*Activity*:
Please work out how many lines include the word "LinearLayout" in the entries, and reply with only the count.
....
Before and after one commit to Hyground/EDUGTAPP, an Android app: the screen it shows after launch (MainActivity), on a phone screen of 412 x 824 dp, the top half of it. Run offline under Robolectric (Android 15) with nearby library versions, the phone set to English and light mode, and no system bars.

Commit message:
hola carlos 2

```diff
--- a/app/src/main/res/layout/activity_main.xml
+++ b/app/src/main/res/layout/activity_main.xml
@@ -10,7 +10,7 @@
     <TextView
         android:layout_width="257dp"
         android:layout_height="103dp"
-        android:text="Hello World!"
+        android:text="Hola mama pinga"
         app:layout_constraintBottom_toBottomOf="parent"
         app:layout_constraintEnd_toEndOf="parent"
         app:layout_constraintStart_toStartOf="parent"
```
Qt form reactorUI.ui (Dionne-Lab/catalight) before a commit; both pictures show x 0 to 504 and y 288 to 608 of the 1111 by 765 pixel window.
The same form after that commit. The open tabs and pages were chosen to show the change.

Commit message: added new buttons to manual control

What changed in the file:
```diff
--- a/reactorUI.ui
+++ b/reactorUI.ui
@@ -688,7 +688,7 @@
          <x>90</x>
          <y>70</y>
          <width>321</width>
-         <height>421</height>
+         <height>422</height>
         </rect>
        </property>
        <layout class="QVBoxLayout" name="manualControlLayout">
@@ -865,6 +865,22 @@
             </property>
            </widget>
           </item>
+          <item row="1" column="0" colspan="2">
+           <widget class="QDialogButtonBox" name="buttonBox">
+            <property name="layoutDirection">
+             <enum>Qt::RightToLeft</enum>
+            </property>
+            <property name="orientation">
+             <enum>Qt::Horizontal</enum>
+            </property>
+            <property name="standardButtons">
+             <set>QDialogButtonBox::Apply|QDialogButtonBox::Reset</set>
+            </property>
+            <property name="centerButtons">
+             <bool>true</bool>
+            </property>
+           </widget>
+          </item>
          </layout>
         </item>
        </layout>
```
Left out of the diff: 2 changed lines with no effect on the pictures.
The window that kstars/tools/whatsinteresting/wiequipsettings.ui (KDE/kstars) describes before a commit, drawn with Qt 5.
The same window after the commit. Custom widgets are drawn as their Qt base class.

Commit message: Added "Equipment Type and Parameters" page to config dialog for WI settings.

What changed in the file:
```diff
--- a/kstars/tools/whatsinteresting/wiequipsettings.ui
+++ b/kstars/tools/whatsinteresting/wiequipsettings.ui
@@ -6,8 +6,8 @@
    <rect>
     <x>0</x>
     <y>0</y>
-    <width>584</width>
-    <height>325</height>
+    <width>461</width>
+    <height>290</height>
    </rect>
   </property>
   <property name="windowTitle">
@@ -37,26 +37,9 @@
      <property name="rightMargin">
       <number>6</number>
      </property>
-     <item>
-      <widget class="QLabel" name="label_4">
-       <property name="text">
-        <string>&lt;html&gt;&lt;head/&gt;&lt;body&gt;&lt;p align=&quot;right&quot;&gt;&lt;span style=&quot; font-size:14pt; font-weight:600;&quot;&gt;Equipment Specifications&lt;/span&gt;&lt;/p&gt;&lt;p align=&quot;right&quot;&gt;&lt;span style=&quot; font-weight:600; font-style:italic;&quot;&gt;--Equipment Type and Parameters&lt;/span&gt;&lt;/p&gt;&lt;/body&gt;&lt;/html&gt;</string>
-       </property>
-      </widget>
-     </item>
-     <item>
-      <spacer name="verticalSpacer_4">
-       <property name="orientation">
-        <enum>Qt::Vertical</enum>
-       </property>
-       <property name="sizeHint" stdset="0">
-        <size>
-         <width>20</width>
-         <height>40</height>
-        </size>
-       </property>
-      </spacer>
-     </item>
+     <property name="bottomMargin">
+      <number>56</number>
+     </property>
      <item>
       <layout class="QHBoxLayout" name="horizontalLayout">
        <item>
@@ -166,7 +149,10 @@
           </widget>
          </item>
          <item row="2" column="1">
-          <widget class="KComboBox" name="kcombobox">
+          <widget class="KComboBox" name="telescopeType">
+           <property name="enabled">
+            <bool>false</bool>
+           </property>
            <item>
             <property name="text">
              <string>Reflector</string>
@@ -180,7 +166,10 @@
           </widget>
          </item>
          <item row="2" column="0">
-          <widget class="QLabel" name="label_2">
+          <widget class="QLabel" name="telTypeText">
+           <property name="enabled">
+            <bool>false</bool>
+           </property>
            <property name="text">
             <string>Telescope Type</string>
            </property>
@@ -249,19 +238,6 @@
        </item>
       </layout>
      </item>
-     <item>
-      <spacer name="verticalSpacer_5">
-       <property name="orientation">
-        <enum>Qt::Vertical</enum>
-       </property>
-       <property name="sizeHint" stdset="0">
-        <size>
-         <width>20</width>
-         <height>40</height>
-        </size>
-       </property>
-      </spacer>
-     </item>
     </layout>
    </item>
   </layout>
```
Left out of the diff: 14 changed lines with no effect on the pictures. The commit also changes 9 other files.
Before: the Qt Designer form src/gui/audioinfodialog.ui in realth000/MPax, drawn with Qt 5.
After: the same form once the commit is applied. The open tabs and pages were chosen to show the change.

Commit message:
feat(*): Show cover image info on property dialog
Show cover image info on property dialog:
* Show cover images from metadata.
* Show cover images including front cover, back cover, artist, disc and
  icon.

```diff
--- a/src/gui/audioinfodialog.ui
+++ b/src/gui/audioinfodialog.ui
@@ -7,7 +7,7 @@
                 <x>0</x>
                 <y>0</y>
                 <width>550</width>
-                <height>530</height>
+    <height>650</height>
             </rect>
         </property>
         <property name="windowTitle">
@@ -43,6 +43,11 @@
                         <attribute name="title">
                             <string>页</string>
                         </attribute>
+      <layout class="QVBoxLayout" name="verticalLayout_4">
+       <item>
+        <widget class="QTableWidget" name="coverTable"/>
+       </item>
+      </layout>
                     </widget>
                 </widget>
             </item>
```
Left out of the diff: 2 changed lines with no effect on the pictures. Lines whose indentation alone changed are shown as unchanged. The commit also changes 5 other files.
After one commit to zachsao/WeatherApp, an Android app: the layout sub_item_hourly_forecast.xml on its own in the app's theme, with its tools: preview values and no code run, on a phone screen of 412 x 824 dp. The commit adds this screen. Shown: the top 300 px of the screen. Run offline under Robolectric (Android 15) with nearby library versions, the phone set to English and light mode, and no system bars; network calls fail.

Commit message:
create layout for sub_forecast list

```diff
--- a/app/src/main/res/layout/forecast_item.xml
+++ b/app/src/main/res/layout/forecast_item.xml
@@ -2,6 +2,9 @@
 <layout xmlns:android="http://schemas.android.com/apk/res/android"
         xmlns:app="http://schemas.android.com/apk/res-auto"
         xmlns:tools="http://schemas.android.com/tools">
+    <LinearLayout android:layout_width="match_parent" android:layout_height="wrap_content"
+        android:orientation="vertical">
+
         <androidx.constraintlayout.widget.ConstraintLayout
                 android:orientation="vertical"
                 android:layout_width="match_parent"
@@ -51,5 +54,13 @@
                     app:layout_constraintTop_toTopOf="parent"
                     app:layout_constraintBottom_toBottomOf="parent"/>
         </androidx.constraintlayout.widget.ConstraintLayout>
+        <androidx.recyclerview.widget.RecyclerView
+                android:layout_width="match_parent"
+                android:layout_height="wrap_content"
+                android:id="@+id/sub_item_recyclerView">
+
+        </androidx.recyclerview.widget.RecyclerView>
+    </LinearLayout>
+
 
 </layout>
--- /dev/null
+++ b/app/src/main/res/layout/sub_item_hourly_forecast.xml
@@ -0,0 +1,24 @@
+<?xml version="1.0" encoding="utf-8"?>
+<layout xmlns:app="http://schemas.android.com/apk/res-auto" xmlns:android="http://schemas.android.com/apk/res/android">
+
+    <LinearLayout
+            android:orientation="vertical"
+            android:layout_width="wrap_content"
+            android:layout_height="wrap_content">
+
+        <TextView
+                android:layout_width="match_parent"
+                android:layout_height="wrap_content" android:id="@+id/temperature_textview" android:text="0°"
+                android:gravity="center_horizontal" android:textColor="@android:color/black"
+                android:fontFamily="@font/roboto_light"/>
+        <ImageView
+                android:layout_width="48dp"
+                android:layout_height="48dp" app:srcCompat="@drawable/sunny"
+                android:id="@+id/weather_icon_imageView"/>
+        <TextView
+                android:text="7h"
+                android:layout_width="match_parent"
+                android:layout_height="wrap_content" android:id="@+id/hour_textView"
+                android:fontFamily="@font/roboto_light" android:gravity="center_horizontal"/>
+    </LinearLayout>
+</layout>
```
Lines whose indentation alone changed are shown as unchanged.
....
*Task answer*:
4